What about a situation where multiple people have caused the injury? This article looks at liability in a civil claim in British Columbia where two or more people have acted to cause an injury. This is a complex area of personal injury law and, as always, you should obtain personalized advice from an experienced personal injury litigator to understand all of your options.
In some cases, a person can suffer a single injury through the involvement of more than one person. This can happen in at least two different scenarios. Firstly, the injury may result from the shared acts of two or more people. For example, these people may act together to execute a common plan which results in an injury.
Secondly, two or more people can cause an injury due to separate negligent acts. This might be the case where, for example, two people get into a fight after they have been served too much alcohol at a bar. One or both of the people might be responsible for the injuries sustained, along with the bar.
These types of situations are regulated under the Negligence Act in British Columbia. However, please note that there are some exceptions under other pieces of legislation.
Turning to the basic principles, under section 4(1) of the Negligence Act, the court needs to determine the degree to which each person was at fault if an injury has been caused through the fault of two or more people. Depending on the circumstances, such as in the example above, the court might find that one of the people was 80% at fault and the bar was 20% at fault for the injuries sustained by the other person in the fight. This is referred to as several liability.
Under section 4(2)(a) of the Negligence Act, where the fault of multiple people caused an injury, they are also jointly liable to the plaintiff. This means that the plaintiff can collect the entire compensation amount from any one of the defendants.
This can have substantial implications if one of the defendants does not have the funds to pay their share of the compensation because the plaintiff can seek to recover the full amount from another defendant. There is often a common tactic to try and attribute fault, even a small percentage, to a defendant that has deep pockets, perhaps because they are covered under an insurance policy.
However, the defendant who pays compensation to the plaintiff may have recourse against the other defendant(s) for their share of the damage sustained by the plaintiff. Section 4(2)(b) of the Negligence Act states that:
“as between [the defendants], in the absence of a contract express or implied, they are liable to contribute to and indemnify each other in the degree to which they are respectively found to have been at fault.”
Contribution refers to the situation where one defendant makes a claim against someone else, who was also at fault for the plaintiff’s injuries, to recover the share of the compensation paid that was attributable to their degree of fault.
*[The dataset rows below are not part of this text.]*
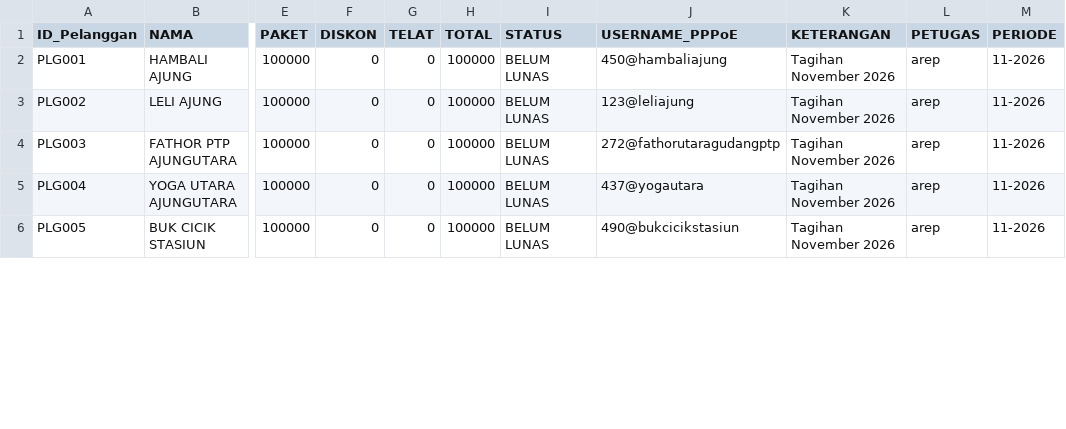
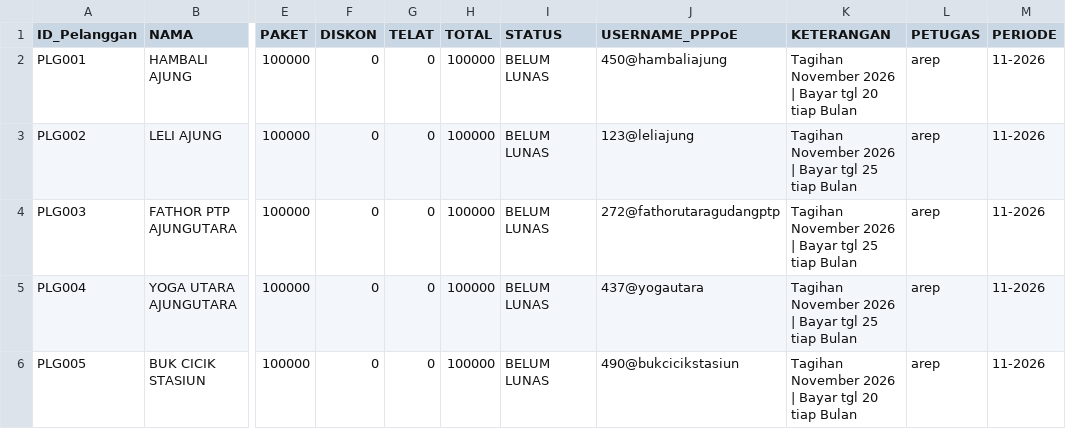
Before and after one commit to ilyasajha5-cpu/like-billing, a CSV file: database_pelanggan.csv, drawn as a sheet; only a part is shown, gaps mark what is left out; the diff covers the shown part only; the diff names each change by its address in the sheet, - before the commit and + after, or states it on an @@ line.

Commit message:
Fast-Sync database_pelanggan.csv

```diff
--- a/database_pelanggan.csv
+++ b/database_pelanggan.csv
-K2 (KETERANGAN): Tagihan November 2026
+K2 (KETERANGAN): Tagihan November 2026 | Bayar tgl 20 tiap Bulan
-K3:K5 (KETERANGAN): Tagihan November 2026
+K3:K5 (KETERANGAN): Tagihan November 2026 | Bayar tgl 25 tiap Bulan
-K6 (KETERANGAN): Tagihan November 2026
+K6 (KETERANGAN): Tagihan November 2026 | Bayar tgl 20 tiap Bulan
```
Also changed, not shown: 18 edited cells elsewhere in this file.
Indemnity is a claim by the defendant against someone else for the entire amount of compensation and may apply in an insurance or contractual context.
Returning to the above example, if the plaintiff sues the bar and proves that it was negligently responsible for the injury, the bar could attempt in a separate claim to obtain a contribution from the other person involved in causing the plaintiff’s injury.
Sometimes the defendant(s) may successfully argue that the plaintiff was also responsible for causing the injury they suffered.
This situation is covered by section 1 of the Negligence Act, which states that liability for the injury is in proportion to the degree that each person was at fault. If the court cannot establish different degrees of fault, liability must be apportioned equally.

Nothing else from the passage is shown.